“It’s for people who by doing solid sleuthing turn up good stories,” Marr said. “We don’t have enough people who are obsessive about digging out facts.”
Speaking at last week’s Newspaper Society annual lunch, Marr launched the award idea but also railed against the growing trend for highly paid columnists and opinion writers, at the expense of news writers. Marr said that with the growing move of newspapers online, news reporting risked becoming a lost skill.
“Any other people can have an opinion online. What the blogosphere can’t do is pay people to get out and discover things that other people don’t want us to know,” he said.
“Whatever happens as we all go online can we please try to keep digging because without that – this is nothing,” he said.
“Every newspaper has a culture, has a character that really give the spirit of a newspaper and we have to hang on to that as newspapers move online.
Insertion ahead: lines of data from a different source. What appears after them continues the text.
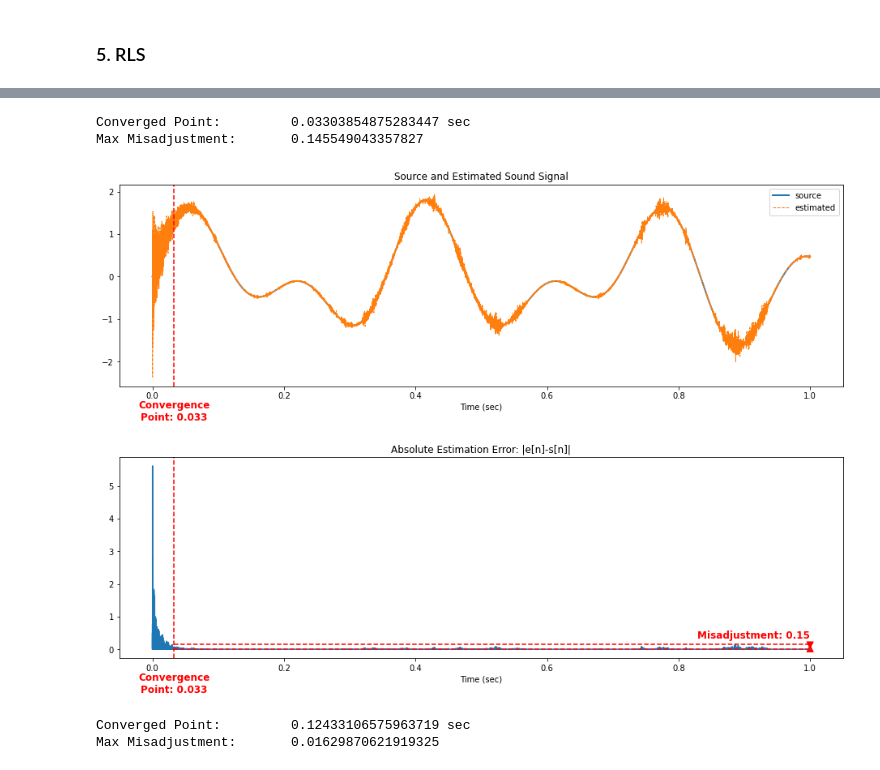
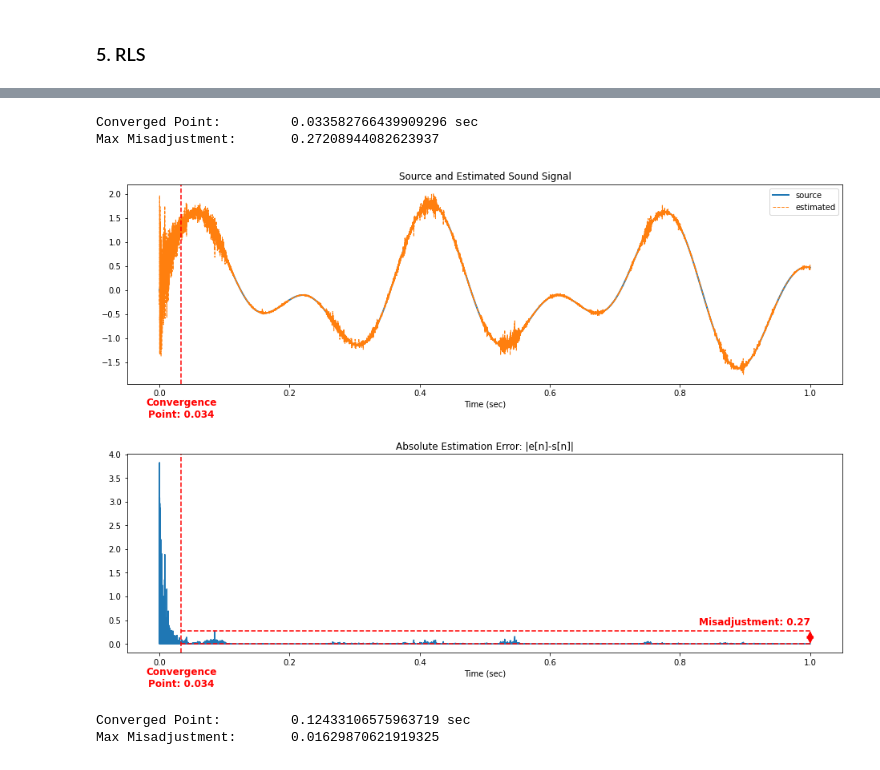
Before and after one commit to okumuskaan/adaptive_filtering, a Jupyter notebook: codes/main.ipynb, the cells around one changed output, grey strips where cells are left out. Saved outputs shown, nothing was run; the diff lists cells and outputs as text; code cells hidden in the pictures.

```diff
--- a/codes/main.ipynb
+++ b/codes/main.ipynb
@@ -245,10 +242,10 @@ Max Misadjustment:       0.01629870621919325
 # %%
-e = rls2(x, d, lbda=.995, delta=.00001, K=5)
+e = rls(x, d, mu=.995, eps=.00001, K=5)
 denoising_plots(t, e, s, fs=44100, T=1, conv_div=50, bufsize=100)
 # %% [output]
-Converged Point:         0.03303854875283447 sec
-Max Misadjustment:       0.145549043357827
+Converged Point:         0.033582766439909296 sec
+Max Misadjustment:       0.27208944082623937
-[figure, old version]
+[figure, new version]
 # %%
 e = rls(x, d, mu=.999, eps=.00001, K=5)
 denoising_plots(t, e, s, fs=44100, T=1, conv_div=50, bufsize=100)
```
Also changed, not shown: parts of 4 cells of this notebook.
We have to hang onto the original USP of newspapers and that is reporting.”
Asked about what he has in mind for the award, Marr said, “I want a sculpture of a rat going up a drainpipe. Long may the rats that we employ survive and scurry up the sticky nasty drainpipes in the land – because there are plenty of them around.”
Read the full report on Marr’s speech by clicking here (may require registration).